So before you get defensive about your favorite framework, let me explain why I think this shift will occur.
All of these issues are manifest in the most popular frameworks being used today. But there are also a number of specific issues that affect individual frameworks. So let’s take a quick look at each in turn.
AngularJS and Angular
This second issue—of code that is almost impossible to understand—was actually carried over into Angular 2. And while some see this as a reason why back-end developers can earn more, in reality it can make life miserable for developers. Take, as an example, the fact that Angular 2 contains instances of case-sensitive HTML, which not only violates the principles of HTML itself, but also forces many to implement an interstitial parser just to clean up the HTML that Angular 2 produces.
That’s true, up to a point. The problem is that React is not really an integrated framework, but rather a set of modules and components that often don’t play well together. Doing anything halfway complicated with React, such as implementing browser fingerprinting, means building a complex stack of components that you then have to constantly maintain and manage.
Ember and Vue and Aurelia
Finally, a quick note about some less well-known, and less well-used, frameworks. Most developers don’t have much exposure to any of these three frameworks, for the simple reason that they are not very widely used outside of their own niche applications.
It’s also worth a quick note here about why none of these frameworks has gained popularity, especially because in many ways they are the most “fully featured” of the systems on this list. Ember, for instance, is probably the most “frameworky” of the frameworks on this list, but it suffers from performance issues, the largest download size, the largest API footprint, and the steepest learning curve of any of the frameworks on this list.
The promise of ES6
That’s not to understate the utility of syntactic innovation. In fact, the majority of the new features in ES6 are essentially syntactic shortcuts. These include:
- Default parameters

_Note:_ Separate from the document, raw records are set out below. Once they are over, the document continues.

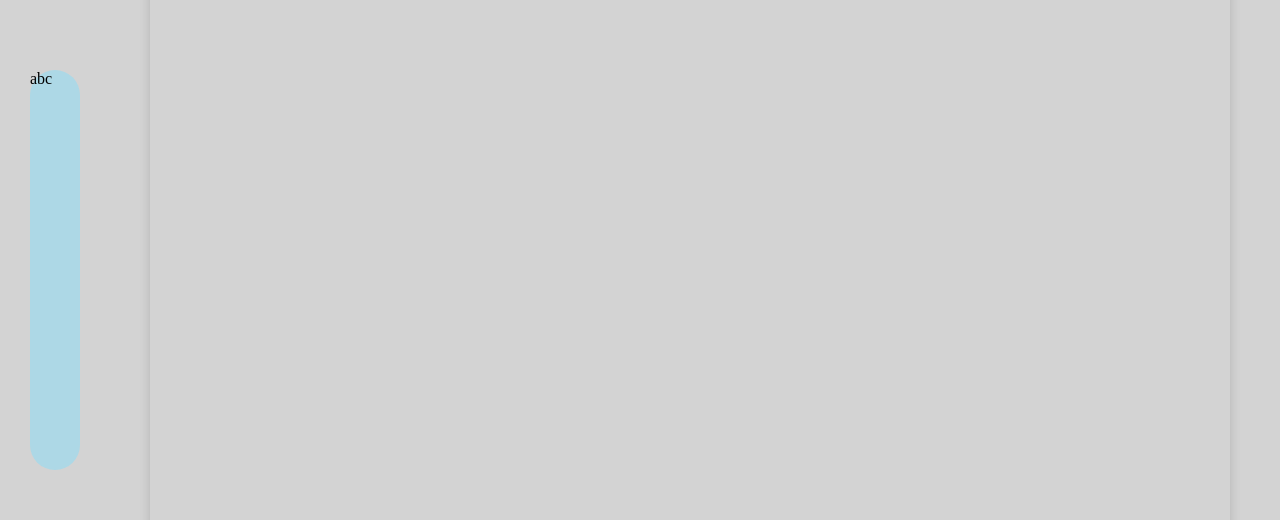
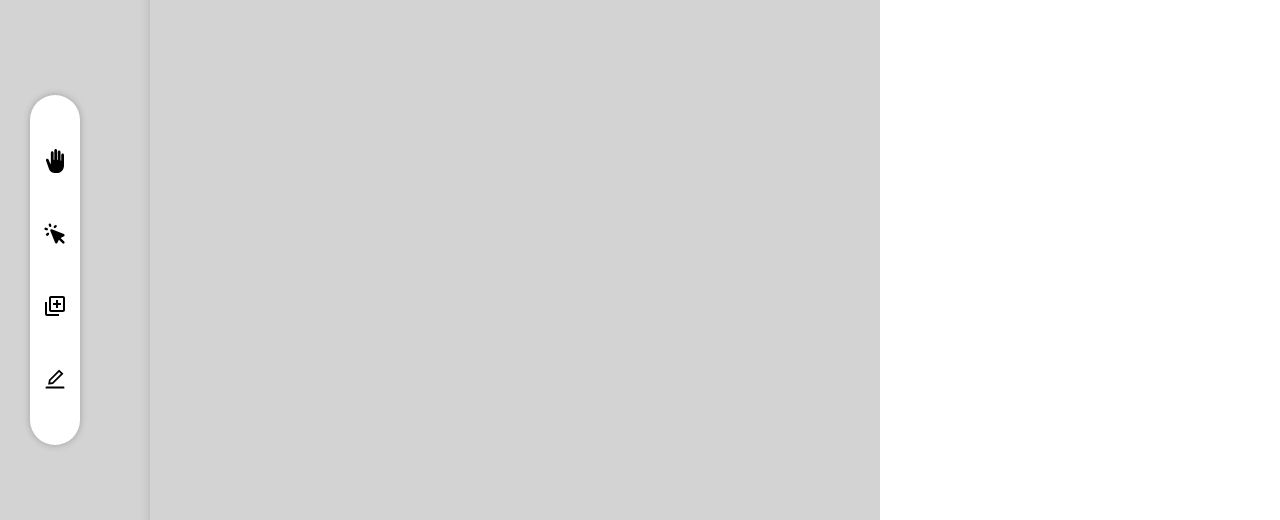
Before and after one commit to ji5485/Train-Map-Visualizer, a React (Create React App) app: page / in a window 1280 px wide. Shown: the part 130-650 px from the top of the page. Built offline with nearby package versions, Linux system fonts and the light colour scheme.

Commit message:
Developing ToolBox

```diff
--- a/src/components/App.tsx
+++ b/src/components/App.tsx
@@ -1,14 +1,19 @@
 import React, { FunctionComponent } from 'react'
-import { Global, css } from '@emotion/react'
+import { Global, css, jsx } from '@emotion/react'
 import Display from 'components/Display'
-// import SideBar from 'components/SideBar'
+import SideBar from 'components/SideBar'
+// import { useGetSideBar } from 'state/sideBarState'
 
 const App: FunctionComponent = function () {
+  // const { isOpen } = useGetSideBar()
+
   return (
     <>
       <Global styles={globalStyle} />
-      <Display />
-      {/* <SideBar /> */}
+      <div css={appContainerStyle}>
+        <Display />
+        <SideBar />
+      </div>
     </>
   )
 }
@@ -32,4 +37,10 @@ const globalStyle = css`
   }
 `
 
+const appContainerStyle = css`
+  display: grid;
+  grid-template-columns: 1fr 400px;
+  height: 100%;
+`
+
 export default App
--- a/src/components/SideBar/SideBar.tsx
+++ b/src/components/SideBar/SideBar.tsx
@@ -6,15 +6,10 @@ const SideBar: FunctionComponent = function () {
 }
 
 const sideBarStyle = css`
-  position: absolute;
-  top: 0;
-  right: 0;
-
   width: 400px;
   height: 100%;
-  padding: 50px;
-  background: beige;
-  border-radius: 50px 0 0 50px;
+  padding: 40px;
+  background: #ffffff;
 `
 
 export default SideBar
--- a/src/components/ToolBox/ToolBox.tsx
+++ b/src/components/ToolBox/ToolBox.tsx
@@ -1,20 +1,38 @@
 import { FunctionComponent } from 'react'
 import { jsx, css } from '@emotion/react'
+import { useSetSideBar } from 'state/sideBarState'
+import ToolIcon from 'components/ToolIcon'
 
 const ToolBox: FunctionComponent = function () {
-  return <div css={toolBoxStyle}>abc</div>
+  const setSideBar = useSetSideBar()
+
+  return (
+    <div css={toolBoxStyle}>
+      <ToolIcon type="hand" onClick={() => setSideBar({ isOpen: true })} />
+      <ToolIcon type="select" onClick={() => console.log('select')} />
+      <ToolIcon type="append" onClick={() => console.log('append')} />
+      <ToolIcon type="line" onClick={() => console.log('line')} />
+    </div>
+  )
 }
 
 const toolBoxStyle = css`
+  display: flex;
+  flex-direction: column;
+  justify-content: space-around;
+  align-items: center;
+
   position: fixed;
   top: 50%;
   left: 30px;
   transform: translateY(-50%);
 
   width: 50px;
-  height: 400px;
-  background: lightblue;
+  height: 350px;
+  padding: 30px 0;
+  background: #ffffff;
   border-radius: 25px;
+  box-shadow: 0 0 7px rgba(0, 0, 0, 0.25);
 `
 
 export default ToolBox
--- /dev/null
+++ b/src/components/ToolIcon/ToolIcon.tsx
@@ -0,0 +1,31 @@
+import { createElement, FunctionComponent } from 'react'
+import { AiOutlineEdit } from 'react-icons/ai'
+import { BiAddToQueue } from 'react-icons/bi'
+import { HiCursorClick } from 'react-icons/hi'
+import { IoHandRightSharp } from 'react-icons/io5'
+
+const TOOL_ICON = {
+  hand: IoHandRightSharp,
+  select: HiCursorClick,
+  append: BiAddToQueue,
+  line: AiOutlineEdit,
+}
+
+type ToolIconProps = {
+  type: keyof typeof TOOL_ICON
+  onClick: () => void
+}
+
+const ToolIcon: FunctionComponent<ToolIconProps> = function ({
+  type,
+  onClick,
+}) {
+  return createElement(TOOL_ICON[type], { style: toolIconStyle, onClick })
+}
+
+const toolIconStyle = {
+  fontSize: '1.5rem',
+  cursor: 'pointer',
+}
+
+export default ToolIcon
--- /dev/null
+++ b/src/components/ToolIcon/index.tsx
@@ -0,0 +1 @@
+export { default } from './ToolIcon'
--- a/src/components/ZoomWidget/ZoomWidget.tsx
+++ b/src/components/ZoomWidget/ZoomWidget.tsx
@@ -35,7 +35,7 @@ const zoomWidgetStyle = css`
   align-items: center;
 
   position: fixed;
-  right: 40px;
+  left: 30px;
   bottom: 40px;
 
   width: 230px;
--- /dev/null
+++ b/src/state/sideBarState.ts
@@ -0,0 +1,22 @@
+import {
+  atom,
+  SetterOrUpdater,
+  useSetRecoilState,
+  useRecoilValue,
+} from 'recoil'
+
+type SideBarType = {
+  isOpen: boolean
+}
+
+const sideBarState = atom<SideBarType>({
+  key: 'sideBar',
+  default: {
+    isOpen: false,
+  },
+})
+
+export const useGetSideBar = (): SideBarType => useRecoilValue(sideBarState)
+
+export const useSetSideBar = (): SetterOrUpdater<SideBarType> =>
+  useSetRecoilState(sideBarState)
```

- Template literals
- Multi-line strings
- Destructuring assignment
- Enhanced object literals
- Arrow functions
What this led to was arguments. Everyone turned to their favorite framework and used it to create an OOP interface. These were generally difficult to work with for anyone other than their creators, and they did not play nicely together.
Now, finally, with ES6, we have a standardized way of working with classes. ES6 classes use prototypes, not the function factory approach, where if we have a class baseModel, we can define a constructor and a getName() method.
Now, with ES6, we can all use simple commands—import and export—to work with modules. Or at least some of us can, some of the time. Because, to slightly undermine my own argument right here at the end, this is perhaps the first place in which people are going to turn to frameworks again.
That’s because the way modules have been brought to ES6 is really pretty confusing. They don’t mirror the way modules are used in Node.js, and plenty of people are going to stick to that method.
The bottom line